▶ [ABOUT THIS EXERCISE]:
Give back each line of the material that contains the word "class".
---*---
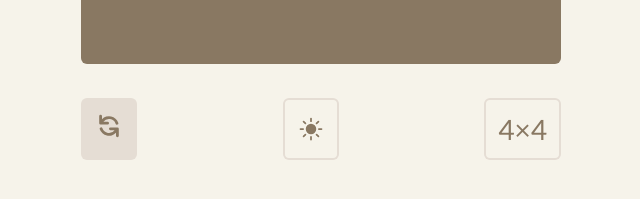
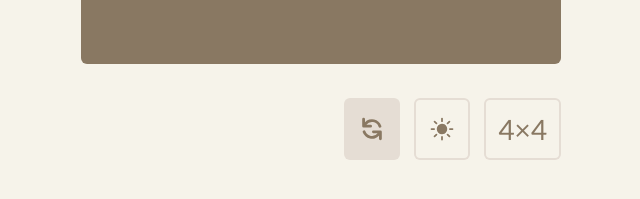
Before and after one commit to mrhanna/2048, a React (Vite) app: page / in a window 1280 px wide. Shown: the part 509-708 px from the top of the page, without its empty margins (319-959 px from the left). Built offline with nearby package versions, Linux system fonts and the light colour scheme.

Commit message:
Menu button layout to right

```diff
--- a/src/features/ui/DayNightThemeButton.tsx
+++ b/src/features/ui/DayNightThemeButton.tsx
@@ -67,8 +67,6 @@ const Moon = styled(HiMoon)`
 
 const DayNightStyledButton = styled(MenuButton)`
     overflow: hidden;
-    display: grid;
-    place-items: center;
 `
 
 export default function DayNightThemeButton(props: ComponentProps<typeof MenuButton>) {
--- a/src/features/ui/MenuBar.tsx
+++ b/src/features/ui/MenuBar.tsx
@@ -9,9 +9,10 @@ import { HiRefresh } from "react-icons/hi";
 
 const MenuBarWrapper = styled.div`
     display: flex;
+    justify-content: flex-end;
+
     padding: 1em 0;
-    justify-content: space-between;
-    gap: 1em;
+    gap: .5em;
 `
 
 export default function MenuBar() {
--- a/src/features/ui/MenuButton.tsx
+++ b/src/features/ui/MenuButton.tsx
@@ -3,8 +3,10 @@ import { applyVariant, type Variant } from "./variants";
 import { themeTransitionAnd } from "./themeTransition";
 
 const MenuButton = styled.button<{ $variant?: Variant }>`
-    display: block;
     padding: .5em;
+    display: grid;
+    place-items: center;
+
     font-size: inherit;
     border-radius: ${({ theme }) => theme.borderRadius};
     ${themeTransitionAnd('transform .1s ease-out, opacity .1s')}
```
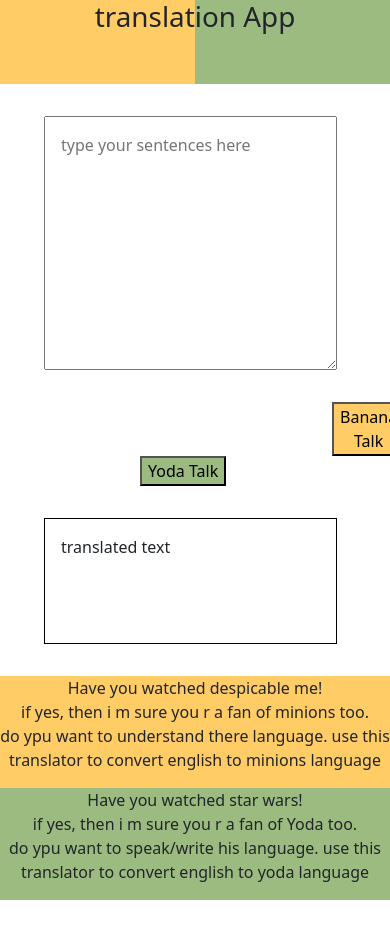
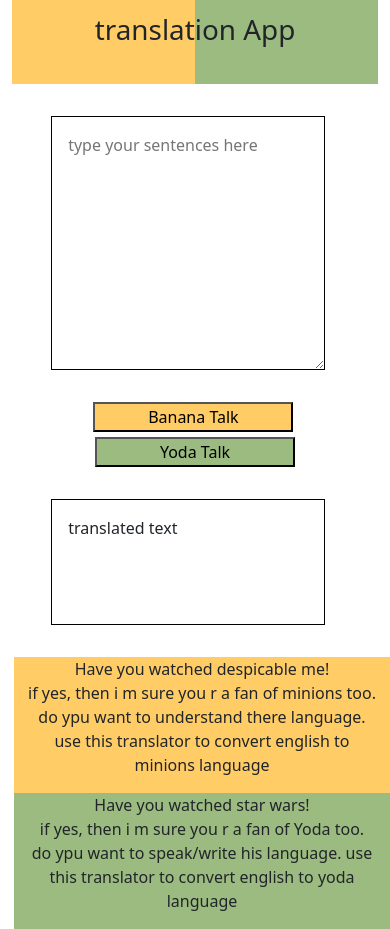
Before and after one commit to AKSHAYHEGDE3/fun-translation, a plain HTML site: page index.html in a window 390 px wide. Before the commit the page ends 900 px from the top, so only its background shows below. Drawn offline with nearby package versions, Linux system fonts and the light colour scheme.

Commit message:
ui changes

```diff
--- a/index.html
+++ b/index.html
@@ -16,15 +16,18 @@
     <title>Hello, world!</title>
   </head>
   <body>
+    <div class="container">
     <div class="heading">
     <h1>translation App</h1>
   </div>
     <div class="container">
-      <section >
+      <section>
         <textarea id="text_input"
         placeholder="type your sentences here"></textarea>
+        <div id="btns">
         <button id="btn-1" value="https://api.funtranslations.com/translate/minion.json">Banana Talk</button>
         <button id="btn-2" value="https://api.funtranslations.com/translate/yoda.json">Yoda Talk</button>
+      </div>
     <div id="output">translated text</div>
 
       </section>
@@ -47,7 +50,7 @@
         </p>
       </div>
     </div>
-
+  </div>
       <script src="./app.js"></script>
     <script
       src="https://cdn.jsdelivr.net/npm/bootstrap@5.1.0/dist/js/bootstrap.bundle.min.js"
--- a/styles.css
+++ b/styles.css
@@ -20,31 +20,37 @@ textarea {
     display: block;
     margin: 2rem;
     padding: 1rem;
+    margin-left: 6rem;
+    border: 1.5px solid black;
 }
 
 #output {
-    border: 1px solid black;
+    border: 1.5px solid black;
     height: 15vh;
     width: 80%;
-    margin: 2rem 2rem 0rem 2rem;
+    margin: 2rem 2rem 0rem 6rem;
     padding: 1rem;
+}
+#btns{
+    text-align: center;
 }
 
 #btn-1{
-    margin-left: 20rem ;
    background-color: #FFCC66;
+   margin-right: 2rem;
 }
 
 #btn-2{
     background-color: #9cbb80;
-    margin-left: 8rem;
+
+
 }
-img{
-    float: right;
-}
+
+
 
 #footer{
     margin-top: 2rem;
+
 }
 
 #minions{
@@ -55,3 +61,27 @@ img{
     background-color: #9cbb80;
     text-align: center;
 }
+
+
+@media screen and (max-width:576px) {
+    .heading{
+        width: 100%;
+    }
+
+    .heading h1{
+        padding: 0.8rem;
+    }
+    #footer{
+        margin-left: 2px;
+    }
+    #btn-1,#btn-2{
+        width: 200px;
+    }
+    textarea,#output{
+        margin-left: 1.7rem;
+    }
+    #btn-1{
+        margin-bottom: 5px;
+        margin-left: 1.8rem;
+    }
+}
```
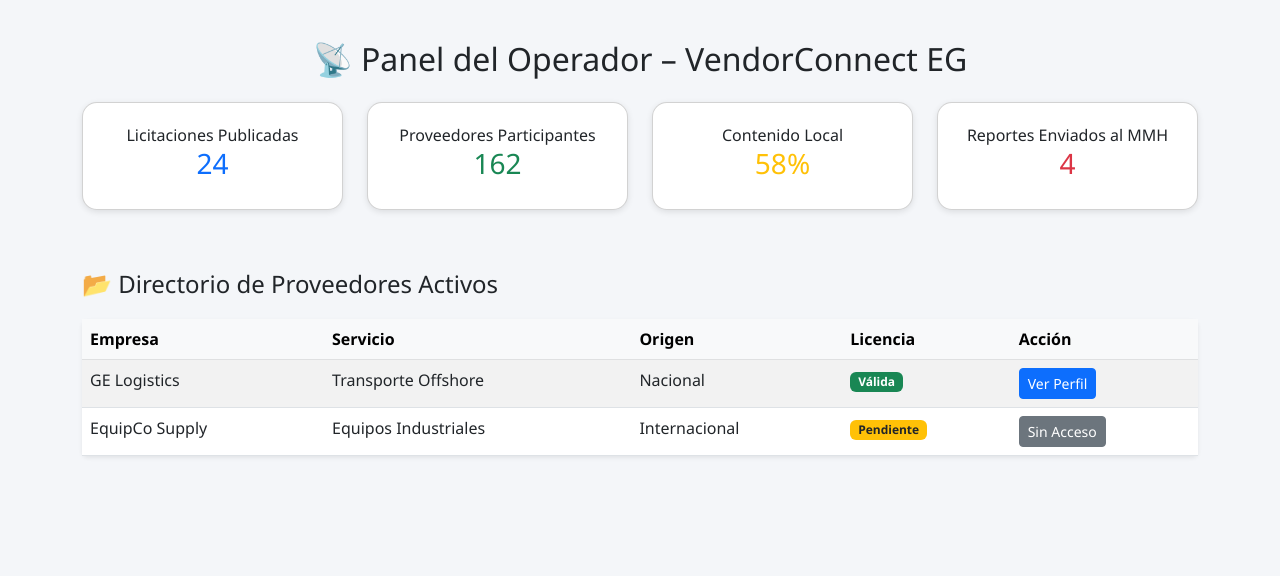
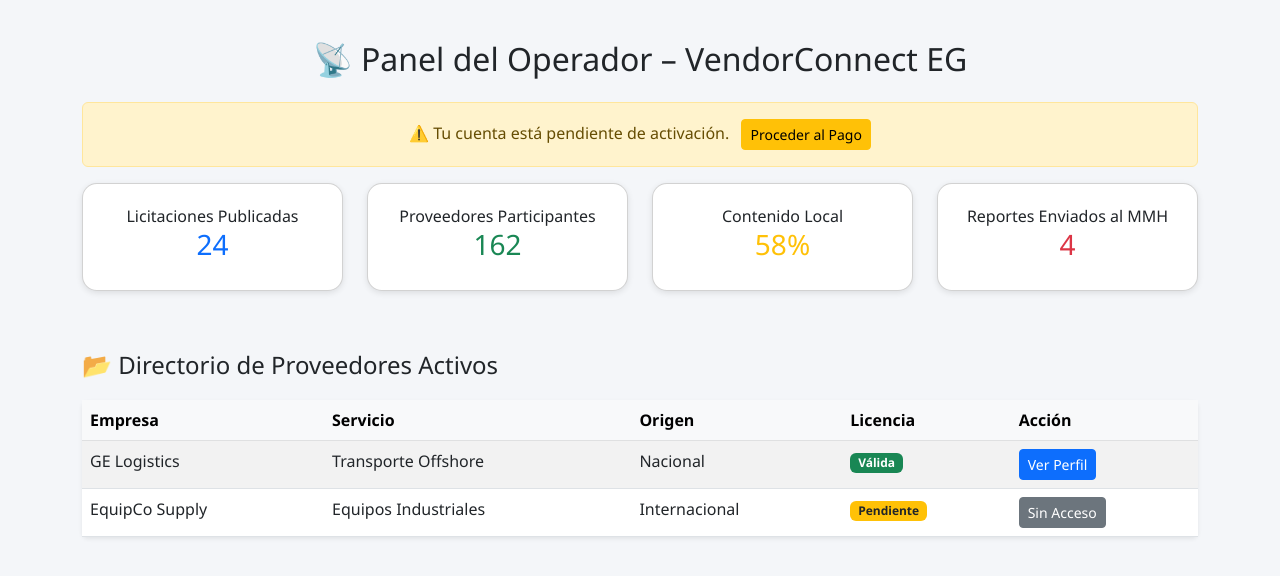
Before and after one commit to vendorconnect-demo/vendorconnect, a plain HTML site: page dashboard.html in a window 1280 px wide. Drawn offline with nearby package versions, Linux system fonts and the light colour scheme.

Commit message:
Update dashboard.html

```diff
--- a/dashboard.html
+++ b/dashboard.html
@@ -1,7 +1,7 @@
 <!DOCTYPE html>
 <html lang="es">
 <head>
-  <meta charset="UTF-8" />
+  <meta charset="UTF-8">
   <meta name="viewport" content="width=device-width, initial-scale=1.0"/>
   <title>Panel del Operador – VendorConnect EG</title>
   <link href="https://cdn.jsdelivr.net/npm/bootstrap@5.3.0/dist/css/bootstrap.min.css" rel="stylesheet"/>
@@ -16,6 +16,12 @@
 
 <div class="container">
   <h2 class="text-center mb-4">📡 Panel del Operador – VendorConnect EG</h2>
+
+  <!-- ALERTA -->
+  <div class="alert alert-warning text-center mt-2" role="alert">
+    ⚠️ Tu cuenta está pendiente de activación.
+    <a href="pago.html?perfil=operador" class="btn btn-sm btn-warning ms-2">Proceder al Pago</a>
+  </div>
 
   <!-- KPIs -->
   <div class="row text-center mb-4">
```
---*---
▶ [TASK RESULT]:
+    <div class="container">
     <div class="heading">
     <div class="container">
 <div class="container">
   <h2 class="text-center mb-4">📡 Panel del Operador – VendorConnect EG</h2>
+  <div class="alert alert-warning text-center mt-2" role="alert">
+    <a href="pago.html?perfil=operador" class="btn btn-sm btn-warning ms-2">Proceder al Pago</a>
   <div class="row text-center mb-4">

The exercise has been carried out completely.